If a line in the entries below includes "html", pick it out and copy it.

Start of PROVIDED RECORDS

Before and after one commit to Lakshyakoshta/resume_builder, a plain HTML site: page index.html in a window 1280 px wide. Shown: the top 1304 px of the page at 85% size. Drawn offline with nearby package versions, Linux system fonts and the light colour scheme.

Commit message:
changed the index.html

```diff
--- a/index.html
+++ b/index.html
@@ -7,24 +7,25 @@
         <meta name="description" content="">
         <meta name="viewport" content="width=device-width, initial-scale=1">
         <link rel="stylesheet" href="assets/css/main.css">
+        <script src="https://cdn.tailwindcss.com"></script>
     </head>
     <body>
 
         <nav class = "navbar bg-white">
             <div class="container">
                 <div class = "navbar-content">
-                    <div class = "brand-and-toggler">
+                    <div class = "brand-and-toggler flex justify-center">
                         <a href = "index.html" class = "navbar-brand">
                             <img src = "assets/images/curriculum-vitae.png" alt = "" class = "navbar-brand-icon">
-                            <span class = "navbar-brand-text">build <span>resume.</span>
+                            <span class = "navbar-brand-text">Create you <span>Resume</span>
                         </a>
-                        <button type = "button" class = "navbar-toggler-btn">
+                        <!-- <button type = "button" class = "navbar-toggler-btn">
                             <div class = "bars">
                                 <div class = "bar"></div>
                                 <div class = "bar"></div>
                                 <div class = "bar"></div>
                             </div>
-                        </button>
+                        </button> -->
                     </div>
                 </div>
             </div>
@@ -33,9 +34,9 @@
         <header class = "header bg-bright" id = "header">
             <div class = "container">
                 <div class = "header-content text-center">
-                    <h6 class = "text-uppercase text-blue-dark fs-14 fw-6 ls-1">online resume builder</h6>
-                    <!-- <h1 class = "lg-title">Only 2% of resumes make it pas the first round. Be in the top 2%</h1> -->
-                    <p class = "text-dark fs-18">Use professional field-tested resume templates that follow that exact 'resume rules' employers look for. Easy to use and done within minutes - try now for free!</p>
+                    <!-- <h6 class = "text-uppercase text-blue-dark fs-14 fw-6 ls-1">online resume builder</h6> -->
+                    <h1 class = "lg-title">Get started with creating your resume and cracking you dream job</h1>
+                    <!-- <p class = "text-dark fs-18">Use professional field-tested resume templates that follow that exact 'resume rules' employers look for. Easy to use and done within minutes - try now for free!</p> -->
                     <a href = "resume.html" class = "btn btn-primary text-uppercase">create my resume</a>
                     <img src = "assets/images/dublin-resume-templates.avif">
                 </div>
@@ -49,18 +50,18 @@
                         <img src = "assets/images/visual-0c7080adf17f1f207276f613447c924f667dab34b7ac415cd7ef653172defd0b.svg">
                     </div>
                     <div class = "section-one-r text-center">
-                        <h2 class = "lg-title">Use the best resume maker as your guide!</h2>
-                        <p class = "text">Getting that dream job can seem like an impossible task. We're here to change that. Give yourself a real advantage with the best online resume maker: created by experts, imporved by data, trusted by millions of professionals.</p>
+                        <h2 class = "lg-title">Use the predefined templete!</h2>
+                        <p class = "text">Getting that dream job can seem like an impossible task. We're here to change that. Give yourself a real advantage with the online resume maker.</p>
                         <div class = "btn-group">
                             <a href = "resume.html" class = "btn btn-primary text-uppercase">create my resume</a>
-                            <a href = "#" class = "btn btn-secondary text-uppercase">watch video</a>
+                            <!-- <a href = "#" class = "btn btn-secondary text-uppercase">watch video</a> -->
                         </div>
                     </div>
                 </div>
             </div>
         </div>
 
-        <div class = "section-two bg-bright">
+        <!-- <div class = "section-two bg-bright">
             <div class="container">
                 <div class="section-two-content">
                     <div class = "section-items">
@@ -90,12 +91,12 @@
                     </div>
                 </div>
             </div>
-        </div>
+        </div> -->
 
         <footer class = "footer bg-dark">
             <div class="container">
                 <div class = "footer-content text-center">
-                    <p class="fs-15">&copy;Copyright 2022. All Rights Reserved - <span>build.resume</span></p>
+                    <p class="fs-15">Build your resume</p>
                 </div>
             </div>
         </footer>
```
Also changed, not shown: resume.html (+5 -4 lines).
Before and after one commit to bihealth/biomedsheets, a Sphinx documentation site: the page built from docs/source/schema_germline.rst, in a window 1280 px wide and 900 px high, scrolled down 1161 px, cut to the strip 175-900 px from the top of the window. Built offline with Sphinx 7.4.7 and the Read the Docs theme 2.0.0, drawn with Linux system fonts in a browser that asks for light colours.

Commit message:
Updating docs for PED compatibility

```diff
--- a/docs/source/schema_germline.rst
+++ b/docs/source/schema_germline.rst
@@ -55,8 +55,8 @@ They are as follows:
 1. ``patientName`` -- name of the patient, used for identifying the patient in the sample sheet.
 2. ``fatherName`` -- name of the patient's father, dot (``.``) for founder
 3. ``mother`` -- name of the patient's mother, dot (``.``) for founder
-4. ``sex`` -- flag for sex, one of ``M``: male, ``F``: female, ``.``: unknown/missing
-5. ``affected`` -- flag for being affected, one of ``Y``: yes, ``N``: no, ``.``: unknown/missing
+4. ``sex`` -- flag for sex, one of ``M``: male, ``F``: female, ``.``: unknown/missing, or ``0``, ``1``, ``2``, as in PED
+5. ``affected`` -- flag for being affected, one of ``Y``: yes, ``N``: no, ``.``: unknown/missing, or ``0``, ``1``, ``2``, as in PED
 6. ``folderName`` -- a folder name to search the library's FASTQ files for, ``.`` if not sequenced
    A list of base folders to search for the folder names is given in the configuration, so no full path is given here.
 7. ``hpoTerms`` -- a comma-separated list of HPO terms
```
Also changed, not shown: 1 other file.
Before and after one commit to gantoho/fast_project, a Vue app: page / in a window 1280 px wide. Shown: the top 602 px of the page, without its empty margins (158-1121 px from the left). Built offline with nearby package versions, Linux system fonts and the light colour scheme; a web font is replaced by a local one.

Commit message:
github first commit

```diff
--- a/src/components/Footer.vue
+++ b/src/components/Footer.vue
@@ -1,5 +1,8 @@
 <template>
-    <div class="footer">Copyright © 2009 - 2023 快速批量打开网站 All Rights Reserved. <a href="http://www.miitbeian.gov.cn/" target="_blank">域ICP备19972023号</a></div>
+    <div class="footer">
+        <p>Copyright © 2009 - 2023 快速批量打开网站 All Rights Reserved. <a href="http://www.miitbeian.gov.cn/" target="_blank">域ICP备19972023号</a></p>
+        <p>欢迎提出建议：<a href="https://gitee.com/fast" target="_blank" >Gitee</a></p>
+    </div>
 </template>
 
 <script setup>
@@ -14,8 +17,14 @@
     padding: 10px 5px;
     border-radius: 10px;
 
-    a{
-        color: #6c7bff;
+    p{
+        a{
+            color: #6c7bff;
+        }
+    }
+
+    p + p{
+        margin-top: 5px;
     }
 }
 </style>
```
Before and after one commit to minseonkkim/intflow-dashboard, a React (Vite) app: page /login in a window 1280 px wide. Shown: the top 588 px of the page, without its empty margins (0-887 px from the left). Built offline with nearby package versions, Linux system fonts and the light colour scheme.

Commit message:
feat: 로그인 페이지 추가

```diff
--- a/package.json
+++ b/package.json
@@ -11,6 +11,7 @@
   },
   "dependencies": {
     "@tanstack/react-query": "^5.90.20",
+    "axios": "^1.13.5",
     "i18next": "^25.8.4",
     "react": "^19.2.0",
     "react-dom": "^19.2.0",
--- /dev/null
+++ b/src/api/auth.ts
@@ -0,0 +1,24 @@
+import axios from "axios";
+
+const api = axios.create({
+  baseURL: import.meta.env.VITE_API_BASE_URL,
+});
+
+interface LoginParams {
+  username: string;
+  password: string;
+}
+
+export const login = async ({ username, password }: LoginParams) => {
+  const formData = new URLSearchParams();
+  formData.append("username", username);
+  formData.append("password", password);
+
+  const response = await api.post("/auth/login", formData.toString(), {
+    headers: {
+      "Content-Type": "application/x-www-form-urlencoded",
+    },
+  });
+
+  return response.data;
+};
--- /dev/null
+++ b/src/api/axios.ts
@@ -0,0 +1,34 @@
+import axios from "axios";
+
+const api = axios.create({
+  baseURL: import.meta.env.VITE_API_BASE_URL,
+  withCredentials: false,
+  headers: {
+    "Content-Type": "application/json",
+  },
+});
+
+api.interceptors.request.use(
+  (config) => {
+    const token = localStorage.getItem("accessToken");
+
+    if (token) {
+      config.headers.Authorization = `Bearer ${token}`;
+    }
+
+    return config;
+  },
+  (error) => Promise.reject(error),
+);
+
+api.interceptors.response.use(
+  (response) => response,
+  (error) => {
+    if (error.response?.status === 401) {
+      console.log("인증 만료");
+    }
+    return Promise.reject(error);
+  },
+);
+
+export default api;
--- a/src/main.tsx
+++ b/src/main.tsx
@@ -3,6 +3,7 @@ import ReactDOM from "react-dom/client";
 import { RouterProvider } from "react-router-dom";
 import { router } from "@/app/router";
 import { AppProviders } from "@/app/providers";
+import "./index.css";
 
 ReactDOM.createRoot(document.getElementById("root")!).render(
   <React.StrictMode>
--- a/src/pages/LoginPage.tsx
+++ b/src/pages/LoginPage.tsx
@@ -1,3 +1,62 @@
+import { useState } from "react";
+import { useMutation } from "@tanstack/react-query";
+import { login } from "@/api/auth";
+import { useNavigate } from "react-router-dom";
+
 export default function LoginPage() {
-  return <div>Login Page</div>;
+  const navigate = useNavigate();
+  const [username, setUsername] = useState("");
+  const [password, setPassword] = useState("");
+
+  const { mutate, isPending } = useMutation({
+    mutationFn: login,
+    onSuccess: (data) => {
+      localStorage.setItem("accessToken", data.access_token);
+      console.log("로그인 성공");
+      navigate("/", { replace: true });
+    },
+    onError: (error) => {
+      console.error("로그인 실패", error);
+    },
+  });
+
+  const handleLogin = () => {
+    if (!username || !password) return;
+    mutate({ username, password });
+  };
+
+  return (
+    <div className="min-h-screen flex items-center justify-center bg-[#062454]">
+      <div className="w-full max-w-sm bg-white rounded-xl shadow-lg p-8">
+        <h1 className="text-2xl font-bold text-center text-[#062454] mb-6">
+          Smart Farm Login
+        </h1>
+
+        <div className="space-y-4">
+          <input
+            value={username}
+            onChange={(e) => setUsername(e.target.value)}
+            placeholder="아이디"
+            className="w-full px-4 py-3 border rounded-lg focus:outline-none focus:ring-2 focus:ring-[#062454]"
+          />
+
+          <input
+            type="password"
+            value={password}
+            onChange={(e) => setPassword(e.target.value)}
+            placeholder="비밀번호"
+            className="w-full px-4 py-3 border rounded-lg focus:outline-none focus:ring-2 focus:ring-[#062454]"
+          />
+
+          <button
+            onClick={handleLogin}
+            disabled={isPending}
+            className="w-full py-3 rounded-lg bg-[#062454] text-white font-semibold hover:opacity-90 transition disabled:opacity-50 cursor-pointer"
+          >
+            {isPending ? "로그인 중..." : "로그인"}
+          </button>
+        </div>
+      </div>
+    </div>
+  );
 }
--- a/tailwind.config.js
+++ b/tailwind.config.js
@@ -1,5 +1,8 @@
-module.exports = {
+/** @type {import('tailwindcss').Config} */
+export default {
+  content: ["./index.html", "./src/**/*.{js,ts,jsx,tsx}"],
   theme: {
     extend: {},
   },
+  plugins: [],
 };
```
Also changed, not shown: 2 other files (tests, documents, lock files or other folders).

End of PROVIDED RECORDS

**EXERCISE RESULT**
Before and after one commit to Lakshyakoshta/resume_builder, a plain HTML site: page index.html in a window 1280 px wide. Shown: the top 1304 px of the page at 85% size. Drawn offline with nearby package versions, Linux system fonts and the light colour scheme.
changed the index.html
--- a/index.html
+++ b/index.html
                         <a href = "index.html" class = "navbar-brand">
                     <a href = "resume.html" class = "btn btn-primary text-uppercase">create my resume</a>
                             <a href = "resume.html" class = "btn btn-primary text-uppercase">create my resume</a>
Also changed, not shown: resume.html (+5 -4 lines).
+  content: ["./index.html", "./src/**/*.{js,ts,jsx,tsx}"],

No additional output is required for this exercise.